What a security vulnerability this door is, I thought. I’d be creeped out at night knowing that hidden door was down there, easily pushed in with one good kick. I advised the ‘rents to hire a carpenter to rebuild the frame and replace the door with a solid steel one equipped with a good deadbolt lock. One less way for a burglar to get in.
Federal agencies have thousands of such doors, metaphorically speaking, providing easy access for hackers into their networks.
CIOs in and out of government refer to the cybersecurity guidelines published abundantly by the National Institute of Standards and Technology. NIST says one way to reduce your vulnerability is to reduce what it calls your attack surface. Find this advice somewhere in publication 800 something-or-other, probably 53. Read it — it’s about the average length of Hillary Clinton’s memoirs and Donald Trump’s Art of the Deal.
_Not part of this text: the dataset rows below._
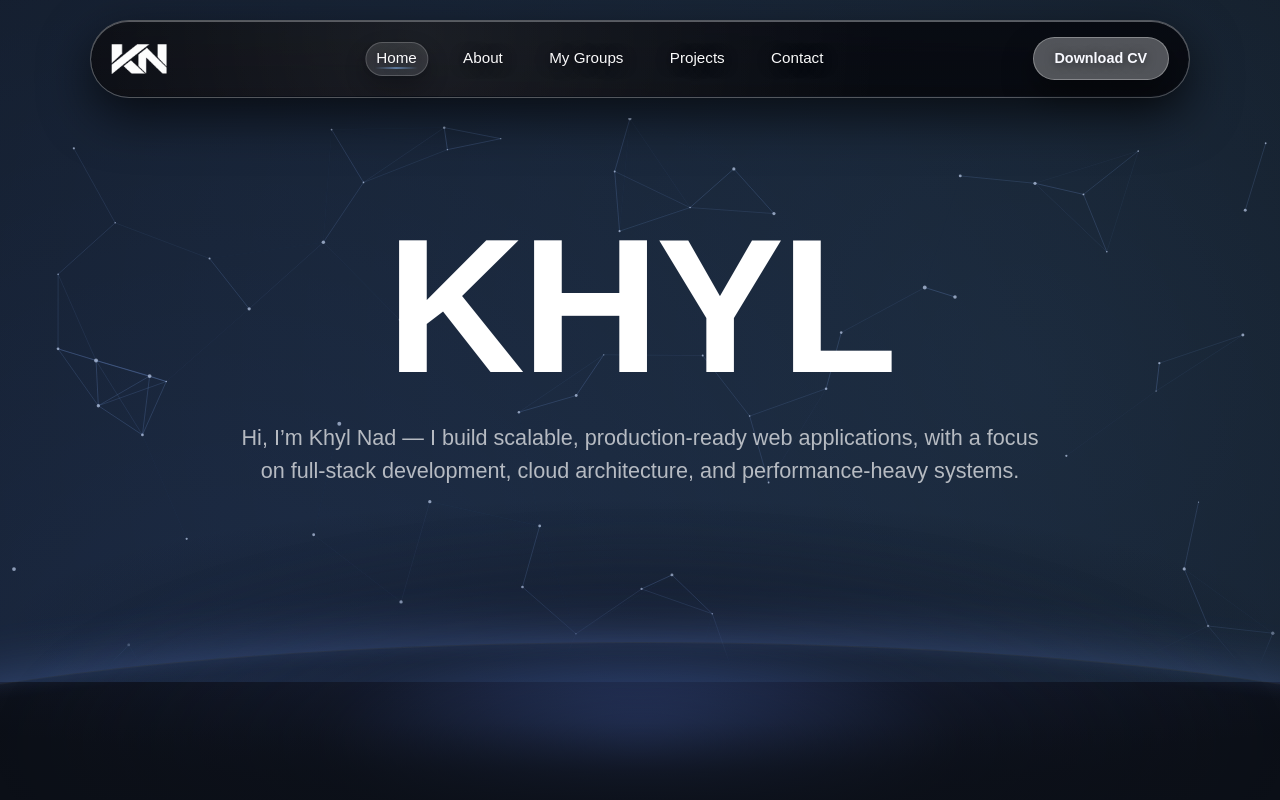
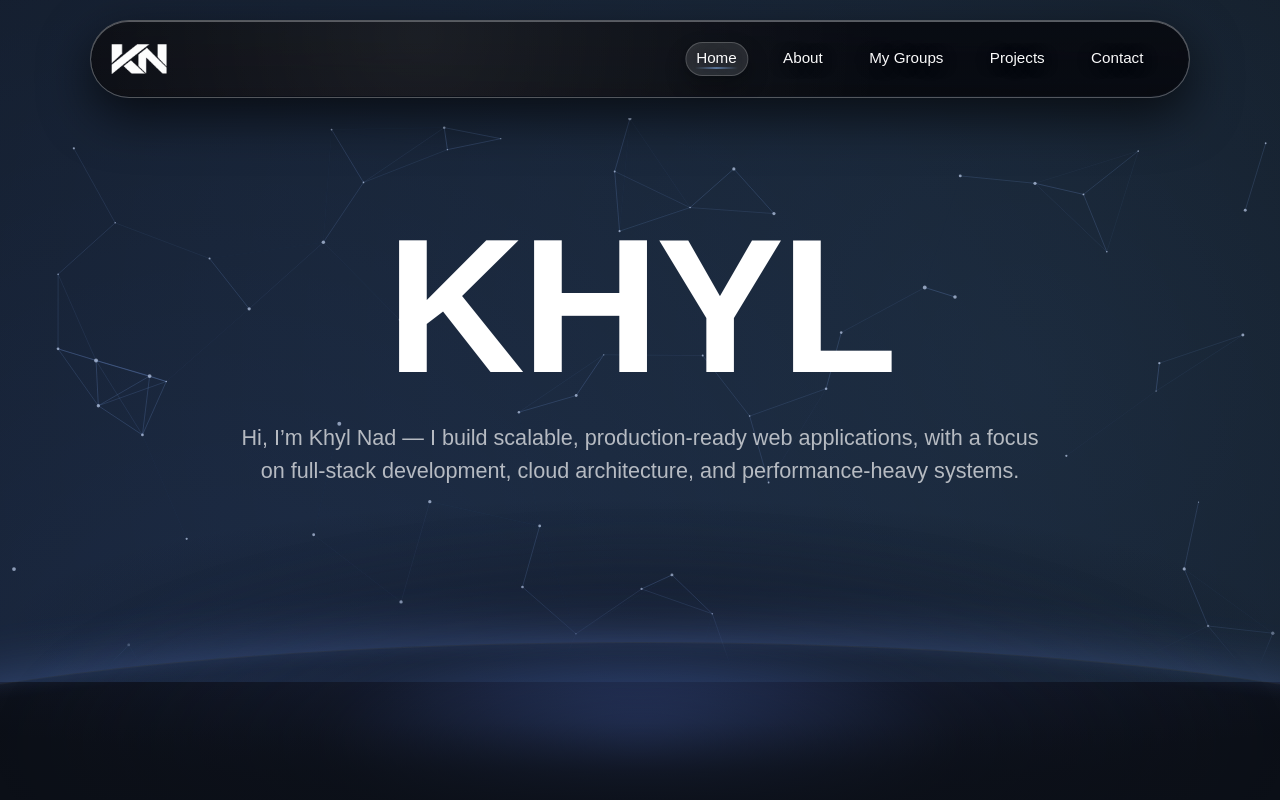
Before and after one commit to KhylN/KhylNad_Portfolio, a Next.js app in the folder khylnad-portfolio/: page / in a window 1280 px wide. Shown: the top 800 px of the page. Built offline with nearby package versions, Linux system fonts and the light colour scheme.

Commit message:
Comment out CV download link in Navbar component

```diff
--- a/khylnad-portfolio/components/layout/Navbar.tsx
+++ b/khylnad-portfolio/components/layout/Navbar.tsx
@@ -125,9 +125,9 @@ export default function Navbar({
           ))}
         </div>
 
-        <a href="/KhylNadCV.pdf" download className="navbarCta">
+        {/*<a href="/KhylNadCV.pdf" download className="navbarCta">
           Download CV
-        </a>
+        </a>*/}
       </nav>
     </div>
   );
```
Tech staffs have a number of ways to reduce the attack surfaces of their networks. Automatic logoffs, for instance, button up machines when careless users go home and leave their machines running. Another: Make sure you include copiers, which are connected to the network and have hard drives with lots of document information, in your continuous monitoring plans. Blocking access to malware-rich websites also helps.
But lots of potential for reducing the attack surfaces lies in getting rid of forgotten and unknown devices that remain connected. That’s if you can find them. You can, but it takes work. Devices have a way of moving in and never moving out.
Case in point: The Transportation Department. At a briefing earlier this week, CIO Richard McKinney told the story of hiring a services contractor to discover everything connected to DOT’s multiple networks. He described it as mapping the infrastructure. McKinney said the exercise revealed hundreds of mobile and fixed location devices of which the IT staff was totally unaware. Each one represented a potential hacking intrusion or unauthorized access.
McKinney said this of the discovery: “It was so sobering.” Probably as sobering as my investigation of my father-in-law’s house: Seven hammers, nine identical pairs of scissors, six suitcases gone moldy, two broken coffee makers packed neatly in their original packaging. That junk was at least inert. Not so real live electronics with Ethernet ports or WiFi.
For DOT, the results of the survey presented an easy way to reduce the attack surface. Disconnect and get rid of the devices. In round two, McKinney said he’ll hire another contractor to discover all of the active and unused applications lurking on the network.